Two Ohio state representatives have introduced a bipartisan bill to eliminate the state's marriage penalty tax.
State Reps. John Becker (R-Union Township) and David Leland (D-Columbus) introduced House Bill 333 on Thursday, which would allow married couples the option of filing separately on their state tax returns.
“Ohioans shouldn’t be forced to pay higher taxes just because they get married,” Leland, who introduced the same bill more than three decades ago, said in a written statement. “This bipartisan legislation will eliminate the Ohio marriage penalty and allow over two-and-a-half-million Ohioans to keep more of their hard-earned dollars.”
Ohio law currently requires an individual's state filing status match their federal filing status. To put that into perspective, a couple with both spouses working full-time making minimum wage currently pays a penalty of $159 annually, according to the Ohio Dept. of Taxation.
“In brief, the marriage penalty is simply the difference between the total income tax that a married couple will pay compared to two single people. Filing both federal and Ohio tax returns separate is often worse than filing both joint,” Becker said. “Ohio’s tax code is a lose-lose situation for married tax payers. This legislation fixes that.”

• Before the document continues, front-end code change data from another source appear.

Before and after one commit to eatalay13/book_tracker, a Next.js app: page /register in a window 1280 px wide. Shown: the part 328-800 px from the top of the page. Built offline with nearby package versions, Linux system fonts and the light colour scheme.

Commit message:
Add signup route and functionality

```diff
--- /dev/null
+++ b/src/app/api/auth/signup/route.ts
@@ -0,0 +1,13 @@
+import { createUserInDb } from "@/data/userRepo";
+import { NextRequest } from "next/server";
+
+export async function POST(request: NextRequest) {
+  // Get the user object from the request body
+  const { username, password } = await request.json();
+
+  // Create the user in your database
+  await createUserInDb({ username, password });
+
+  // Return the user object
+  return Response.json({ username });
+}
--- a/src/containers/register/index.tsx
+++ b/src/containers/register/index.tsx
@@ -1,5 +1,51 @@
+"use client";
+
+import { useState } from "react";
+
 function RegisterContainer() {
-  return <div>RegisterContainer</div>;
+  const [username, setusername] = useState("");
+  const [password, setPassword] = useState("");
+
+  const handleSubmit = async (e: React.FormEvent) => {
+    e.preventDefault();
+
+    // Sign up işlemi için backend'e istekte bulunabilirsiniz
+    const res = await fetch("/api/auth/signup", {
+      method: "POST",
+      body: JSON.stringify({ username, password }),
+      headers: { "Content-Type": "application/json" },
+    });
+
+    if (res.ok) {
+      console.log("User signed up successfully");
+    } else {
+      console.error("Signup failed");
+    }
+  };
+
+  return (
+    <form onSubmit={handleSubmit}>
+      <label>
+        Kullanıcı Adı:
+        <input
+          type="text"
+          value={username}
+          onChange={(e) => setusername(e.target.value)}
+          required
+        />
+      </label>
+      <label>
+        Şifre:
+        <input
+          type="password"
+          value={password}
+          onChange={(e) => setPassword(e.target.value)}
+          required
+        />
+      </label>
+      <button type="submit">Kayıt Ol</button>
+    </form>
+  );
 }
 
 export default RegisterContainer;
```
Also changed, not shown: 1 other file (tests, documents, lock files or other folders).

Ohio is one of just 16 states that currently has a marriage penalty tax. The two representatives say the bill will allow couples to choose the filing which suits them best, be it a separate or joint return.
The bill now awaits committee assignment for further consideration.